Practical WordPress Development
By Tom McFarlin
Practical WordPress DevelopmentDec 02, 2021
What I Know Now
The rest of this stuff is a list of advice from what I know now I would tell myself (or someone else just entering the industry) if I were just getting started.
Know Your Strength, Hire Your Weakness
Weaknesses aren't always languages or areas of a stack that you don't know. They can areas in which you do know but could be stronger or areas in which you can't control, like time.
Play By The Rules and Be Careful What You Write
If you're going to write about WordPress, determine about which you primarily want to write. Is going to be less subjective material more opinionated material? You get to pick the game you want to play. But when you do that, know the rules, play by them, and be careful what you write.
You Should Write About Your Work
Despite the fact there are more resources that ever for learning how to accomplish what it is you want to accomplish within WordPress, it’s less common to find someone who is facing the same problem under the same constraints with the same voice you have.
Write about your work. Include the problems you’re solving, and the thought process that’s going into their solutions. Though you may be describing a common problem, you’ll be describing them from your perspective.
Where to Start With WordPress Development?
Finding your niche can be tough and you shouldn't expect it to happen quickly. So this raises the following question: Where to start with WordPress Development?
WordPress Then, WordPress Now
What advice would I give to those who are new to the WordPress economy what advice would I give my former self?
In the Season 1 finale, I update you on what's going on with my family, what I'm up to, and answer a plethora of questions including:
- What are your favorite plugins that you use on all of or your most essential sites?
- Where do you begin at getting started with the Codex?
- Do you like using Bootstrap when building sites or applications?
- What is the recommended approach for replacing the WordPress administration area?
- What advice do you have for unit testing, integration testing, acceptance testing, or any other types of testing?
- What is your opinion on Docker?
- What do you do site speed optimization for a site or application built on WordPress?
- What is life like working remotely, being involved in fitness, being involved in sports, and your life in general?
- How do you stay organized and productive during the workday?
I also share some of the questions that have been submitted that I didn't answer.
- What are your thoughts on WordPress 5.0 and the Gutenberg Editor?
In the answer, I touch on the nature of new technologies, React, why this is something developers and engineers should be excited about, and the reason why I don't focus much on the social nature of changes in the technology industry.
PHP, UI, UX, A11Y, APIs (Oh My!)
I talk about what's going on at home as we get ready to welcome our third kiddo into the world, I briefly touch on music and fitness in the blistering Georgia heat, and then shift gears to answer the following questions:
- With the upgrade of PHP to 7.0 coming in new year, what changes could WP make to make the code base better?
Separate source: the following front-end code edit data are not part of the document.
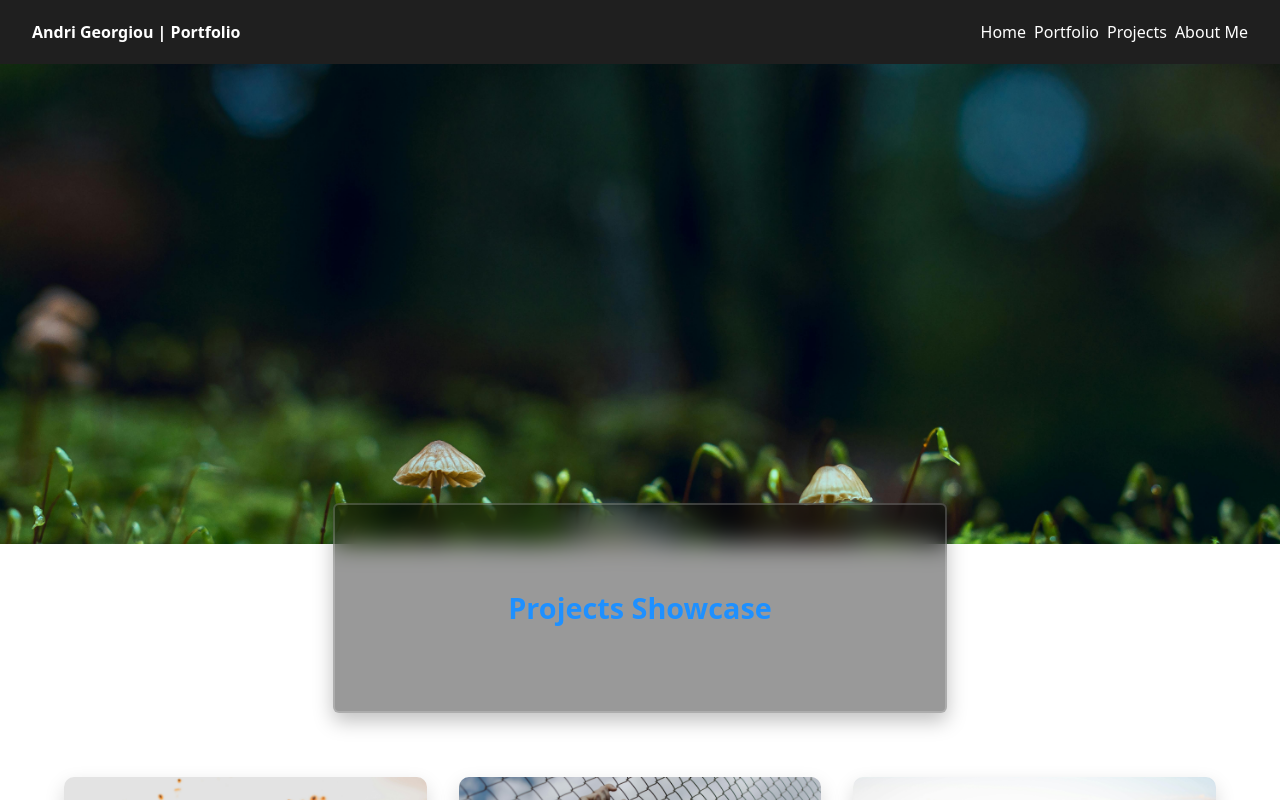
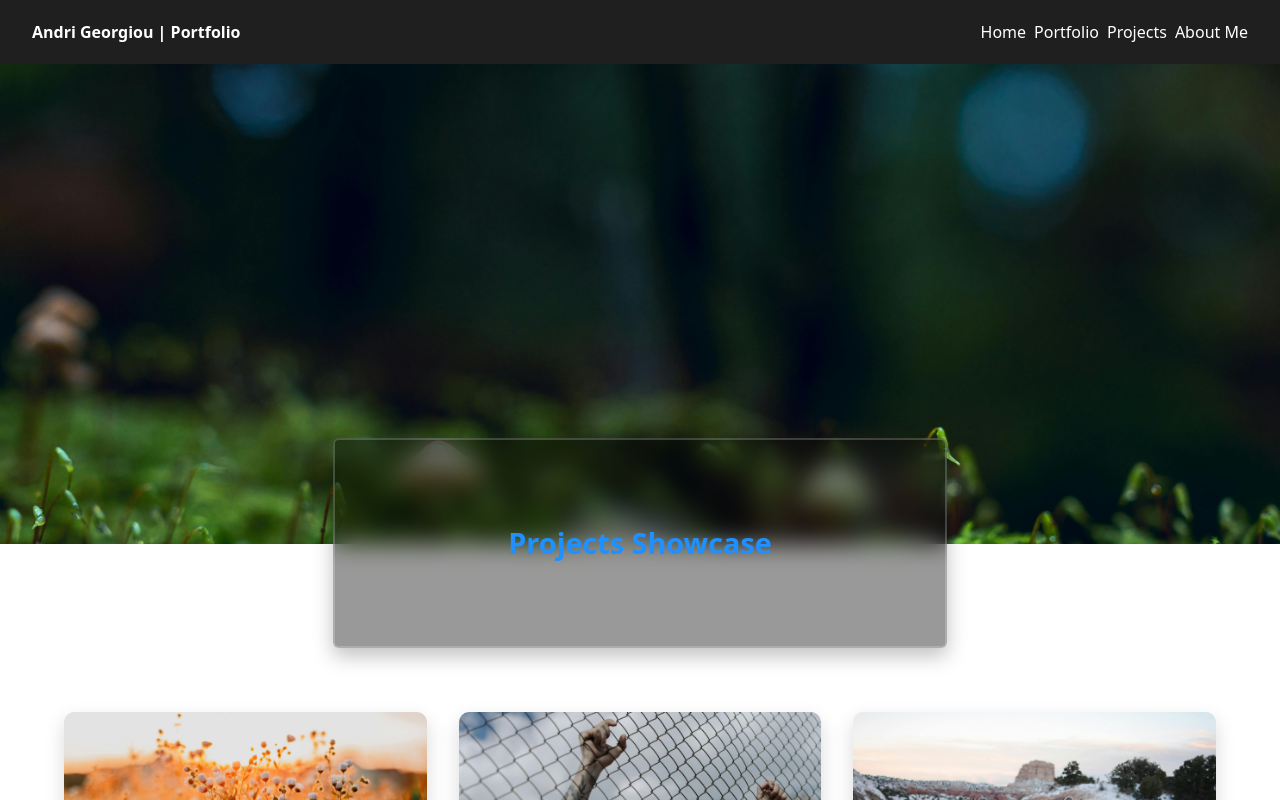
Before and after one commit to VictorySpecificationII/flowersbythebed-photography, a React (Vite) app: page /projects in a window 1280 px wide. Shown: the top 800 px of the page. Built offline with nearby package versions, Linux system fonts and the light colour scheme.

Commit message:
moved rectangle a little further up

```diff
--- a/src/modules/submodules/Projects/Projects.css
+++ b/src/modules/submodules/Projects/Projects.css
@@ -155,7 +155,7 @@
   position: relative;
   width: 48%;                    /* slightly narrower than full width */
   height: 210px;                 /* total height of rectangle */
-  margin: -105px auto 0;         /* half-height overlaps parallax */
+  margin: -170px auto 0;         /* change this to move up and down */
   background-color: rgba(0, 0, 0, 0.4);  /* semi-transparent black */
   backdrop-filter: blur(12px);           /* glassy blur */
   -webkit-backdrop-filter: blur(12px);   /* Safari support */
```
Could you spell out some that would make breaking changes?
- How can intermediate WordPress developers improve their competency?
It's a slightly longer episode than usual but the questions were good so I was glad to spend extra time answering them.
Events and Competence
In this episode, I recap my experience and thoughts of WordCamp Atlanta and talk about WordSesh 2019.
I also answer the following questions:
- What are some recommended PHP design patterns that are useful for WordPress theme and plugin development?
- How important is blogging in developing WordPress skill-competence?
Code Reviews (That's Alright)
In this episode, I talk a little bit about what's been going on regarding my current work in the WordPress economy, a heads up on WordSesh, and I answer the following question:
I noticed that you and some other WordPress developers tweet about code review of each other code. I'm interesting are you working as freelancers on the same project or different one? Are you asking each other to check your code or it's a requirement from the client? Who is paying for code review?
Oh! And for those of you who are fans of rock and roll, I talk about a trip I took a couple of weeks ago to Tupelo, Mississippi and Memphis, Tennessee if for no other reason than just the fun of it. I hope that's alright with you. 🎸 😎
It's a Trilogy (with Models and Music)
We're up to three episodes - a trilogy, if you will of the show. In this episode, I adjust the format again to focus more on questions and less on personal rants.
I answer the following:
- What do you recommend in terms of design patterns when writing WordPress plugins?
- What does your music playlist look like a typically productive day?
And I end the episode with a short discussion on Do Not Disturb and Screen Time and how I use these features, in iOS, to further improve time management.
It's a Foundation
In this episode, I talk a bit about time management (and why there are things about it others don't talk about as much). I chat about what I'm currently reading, listening to, and I answer the following the question:
What factors do you take into consideration when deciding between PHP various frameworks such as Laravel, WordPress, Symfony, etc.?
In my answer, I share why I dislike the word "framework" and why I think we should be more precise in our terminology.
Turn Up the Signal
In this episode, I talk about what the show is going to be about and I answer the following question:
How can WordPress developers focus on deep work, and avoid the noise which occasionally surrounds the community?